Juncker is a new entry this year
Wherever Jean-Claude Juncker has gone in the past 12 months,
controversy has followed more closely than his shadow.
He must have grown some pretty thick skin during 2014, as
commentators from all over the world weighed in with criticism
of the European Commission president.
"Jean-Claude Juncker needs to go" was the heading attached
to a November 9 editorial from Bloomberg View.
The former Luxembourg finance minister (for 20 years between
1989 and 2009) and prime minister (for 18 years between 1995
and 2013) was a controversial choice for the Commission
presidency even before the comfort letter tax rulings and state
aid investigations hit the news, with the UK in particular
voicing strong concerns about the cognac-drinking
"Everything has consequences in life. Obviously, I think
proceeding in the way that countries are planning to proceed in
choosing this individual, I believe that this is the wrong
approach. And I think that would be bad for…all of
Europe," said UK Prime Minister David Cameron ahead of
Juncker's appointment to the EU's top job.
Criticism from the UK has increased since the International
Consortium of Investigative Journalists (ICIJ) released swathes

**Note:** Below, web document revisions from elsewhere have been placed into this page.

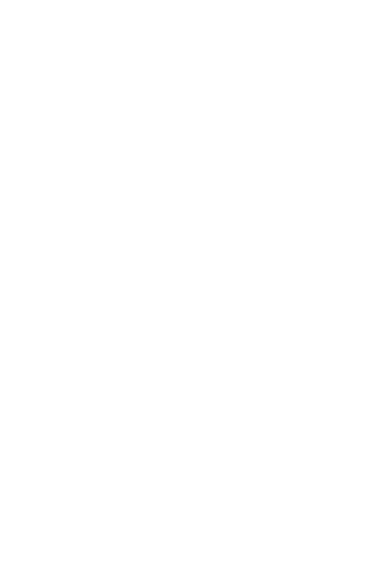
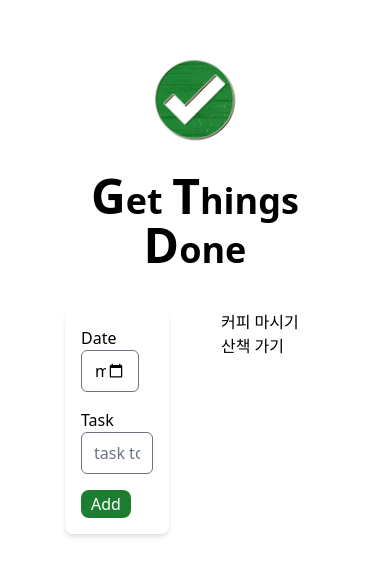
Before and after one commit to chwonseok/mern-todo-client, a React (Create React App) app: page / in a window 390 px wide. Shown: the part 108-684 px from the top of the page. Built offline with nearby package versions, Linux system fonts and the light colour scheme.

Commit message:
Add: form design - tailwind form plugin - installed axios - configured tailwindConfig

```diff
--- a/package.json
+++ b/package.json
@@ -4,9 +4,11 @@
   "private": true,
   "dependencies": {
     "@craco/craco": "^6.4.2",
+    "@tailwindcss/forms": "^0.3.4",
     "@testing-library/jest-dom": "^5.15.1",
     "@testing-library/react": "^11.2.7",
     "@testing-library/user-event": "^12.8.3",
+    "axios": "^0.24.0",
     "react": "^17.0.2",
     "react-dom": "^17.0.2",
     "react-scripts": "4.0.3",
--- a/src/App.js
+++ b/src/App.js
@@ -1,5 +1,69 @@
+import Axios from 'axios';
+import { useState, useEffect } from 'react';
+
 const App = () => {
-  return <div></div>;
+  const [date, setDate] = useState();
+  const [task, setTask] = useState();
+  const [todos, setTodos] = useState([]);
+
+  const handleDate = (e) => {
+    setDate(e.target.value);
+  };
+
+  const handleTask = (e) => {
+    setTask(e.target.value);
+  };
+
+  return (
+    <div className="container mx-auto w-2/3 md:w-5/6 sm:w-full mt-40">
+      <div className="flex justify-center mb-6">
+        <img className="w-24" src="./img/todo-logo.png" alt="logo" />
+      </div>
+      <h1 className="text-center text-4xl font-semibold">
+        <span className="font-bold text-5xl">G</span>et{' '}
+        <span className="font-bold text-5xl">T</span>hings{' '}
+        <span className="font-bold text-5xl">D</span>one
+      </h1>
+      <div className="flex justify-between mt-10">
+        <div className="bg-white rounded-lg shadow-md w-2/5 p-4">
+          <form action="/addtask" method="POST">
+            <div>
+              <label htmlFor="date">Date</label>
+              <div className="mb-4">
+                <input
+                  id="date"
+                  onChange={handleDate}
+                  type="date"
+                  className="w-4/5 focus:ring-1 rounded-md"
+                />
+              </div>
+            </div>
+            <div>
+              <label htmlFor="task">Task</label>
+              <div>
+                <input
+                  id="task"
+                  onChange={handleTask}
+                  type="text"
+                  placeholder="task to do"
+                  className="w-full focus:ring-1 rounded-md"
+                />
+              </div>
+            </div>
+            <button className="mt-4 py-0.5 px-2.5 bg-primary text-white rounded-lg hover:opacity-80">
+              Add
+            </button>
+          </form>
+        </div>
+        <div className="w-2/5">
+          <ul>
+            <li>커피 마시기</li>
+            <li>산책 가기</li>
+          </ul>
+        </div>
+      </div>
+    </div>
+  );
 };
 
 export default App;
--- a/tailwind.config.js
+++ b/tailwind.config.js
@@ -2,10 +2,20 @@
   purge: ['./src/**/*.{js,jsx,ts,tsx}', './public/index.html'],
   darkMode: false, // or 'media' or 'class'
   theme: {
-    extend: {},
+    screens: {
+      sm: '640px',
+      md: '768px',
+      lg: '1024px',
+      xl: '1280px',
+    },
+    extend: {
+      colors: {
+        primary: '#1D7D30',
+      },
+    },
   },
   variants: {
     extend: {},
   },
-  plugins: [],
+  plugins: [require('@tailwindcss/forms')],
 };
```
Also changed, not shown: public/img/todo-logo.png (added), 1 other file (tests, documents, lock files or other folders).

of documents detailing tax arrangements Luxembourg agreed with
hundreds of corporate taxpayers while Juncker was the Grand
"[He] has just taken over the European Commission, [but]
he's presided over the biggest exploitation of European nations
in his own little country for decades," said Margaret Hodge,
chairwoman of the UK parliament's Public Accounts Committee and
Global Tax 50 2013 top 10 member.
The Bloomberg View editorial pulls no punches
either, describing Juncker as a "quintessential backroom
dealer" who built and ran an international tax haven at the
expense of other European countries, concluding that his
position "as the head of the body investigating the tax
practices he oversaw as Prime Minister is a clear conflict of
Doubtless he would have preferred a more low-key opening to
his tenure as Commission President, but judging by the response
of his spokesman in November, his skin is indeed thicker than a
"If he were a teenager I'd say he was cool," said the
president's representative, who insisted he was not feeling any
pressure despite cancelling public appearances.
The controversy surrounding Juncker's appointment, the
initial state aid investigations and the ICIJ-driven LuxLeaks
revelations have ensured that the general public's interest in
tax has continued to grow. As the Commission's top man,
Juncker's influence was always assured, but the way this has
manifested itself to date means his influence has been much
more negative than he would have liked.
If things carry on the way they are doing, and Juncker does
not resign, the Commission's reputation runs the risk of being
downgraded to Junck status.